Source data
Segment Open

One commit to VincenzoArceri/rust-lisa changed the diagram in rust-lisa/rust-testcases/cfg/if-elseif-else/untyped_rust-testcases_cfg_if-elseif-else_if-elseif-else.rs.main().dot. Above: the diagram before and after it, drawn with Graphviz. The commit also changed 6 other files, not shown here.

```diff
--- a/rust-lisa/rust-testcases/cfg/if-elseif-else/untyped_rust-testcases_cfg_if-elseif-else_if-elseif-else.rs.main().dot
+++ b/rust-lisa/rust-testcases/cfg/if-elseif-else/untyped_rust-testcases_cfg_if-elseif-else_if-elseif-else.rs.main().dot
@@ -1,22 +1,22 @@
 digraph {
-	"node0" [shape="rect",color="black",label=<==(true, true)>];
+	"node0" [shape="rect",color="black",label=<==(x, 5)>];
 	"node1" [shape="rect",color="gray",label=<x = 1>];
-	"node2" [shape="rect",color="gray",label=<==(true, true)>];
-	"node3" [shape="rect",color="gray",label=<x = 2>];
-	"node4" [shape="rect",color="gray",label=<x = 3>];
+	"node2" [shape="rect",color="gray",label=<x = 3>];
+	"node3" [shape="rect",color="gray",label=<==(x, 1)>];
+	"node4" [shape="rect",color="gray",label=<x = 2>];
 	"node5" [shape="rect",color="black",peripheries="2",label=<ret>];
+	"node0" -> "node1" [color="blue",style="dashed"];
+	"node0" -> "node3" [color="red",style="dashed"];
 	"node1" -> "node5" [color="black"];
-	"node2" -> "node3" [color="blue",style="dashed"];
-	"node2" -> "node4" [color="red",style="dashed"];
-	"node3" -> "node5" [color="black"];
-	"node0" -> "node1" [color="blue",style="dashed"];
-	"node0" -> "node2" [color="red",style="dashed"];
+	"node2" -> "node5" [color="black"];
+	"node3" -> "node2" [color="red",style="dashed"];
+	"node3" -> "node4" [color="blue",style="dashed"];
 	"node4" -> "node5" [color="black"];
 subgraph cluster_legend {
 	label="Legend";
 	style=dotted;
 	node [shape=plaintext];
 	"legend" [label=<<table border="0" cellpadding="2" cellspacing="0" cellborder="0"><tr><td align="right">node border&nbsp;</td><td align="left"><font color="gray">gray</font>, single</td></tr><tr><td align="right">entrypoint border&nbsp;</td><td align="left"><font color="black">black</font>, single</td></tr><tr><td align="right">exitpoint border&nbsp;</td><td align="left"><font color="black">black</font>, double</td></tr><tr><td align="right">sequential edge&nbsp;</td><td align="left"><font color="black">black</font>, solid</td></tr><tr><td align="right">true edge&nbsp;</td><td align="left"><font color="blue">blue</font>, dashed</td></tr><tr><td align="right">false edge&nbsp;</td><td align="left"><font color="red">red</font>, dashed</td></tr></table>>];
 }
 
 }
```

Segment Closed

Goal of the exercise —
Respond with a single number: the count of lines in the entries above that contain the string "label".

Written response —
12